# [The problem]
Everything in the records is to be written out exactly, except the pictures.

# [Input]
▬▬▬▬▬▬

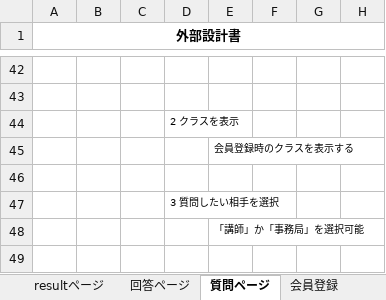
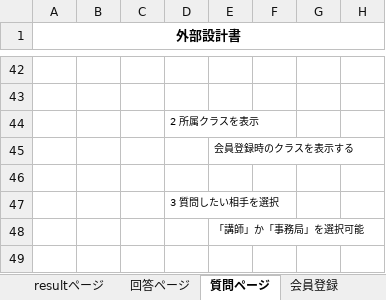
Before and after one commit to DOJO-2021/A-1, an Excel workbook: document/外部設計書_機能名.xlsx, sheet 質問ページ, drawn as a sheet; only a part is shown, gaps mark what is left out; values as stored, in another font and other column widths than the file's, no borders; charts and pictures not drawn; the diff names each change by its address in the sheet, - before the commit and + after, or states it on an @@ line.

```diff
--- a/document/外部設計書_機能名.xlsx (sheet 質問ページ)
+++ b/document/外部設計書_機能名.xlsx (sheet 質問ページ)
-D44: 2 クラスを表示
+D44: 2 所属クラスを表示
```
Also changed, not shown: sheet 会員登録, sheet headerページ, charts or pictures.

▬▬▬▬▬▬

# [Written response]
Before and after one commit to DOJO-2021/A-1, an Excel workbook: document/外部設計書_機能名.xlsx, sheet 質問ページ, drawn as a sheet; only a part is shown, gaps mark what is left out; values as stored, in another font and other column widths than the file's, no borders; charts and pictures not drawn; the diff names each change by its address in the sheet, - before the commit and + after, or states it on an @@ line.

```diff
--- a/document/外部設計書_機能名.xlsx (sheet 質問ページ)
+++ b/document/外部設計書_機能名.xlsx (sheet 質問ページ)
-D44: 2 クラスを表示
+D44: 2 所属クラスを表示
```
Also changed, not shown: sheet 会員登録, sheet headerページ, charts or pictures.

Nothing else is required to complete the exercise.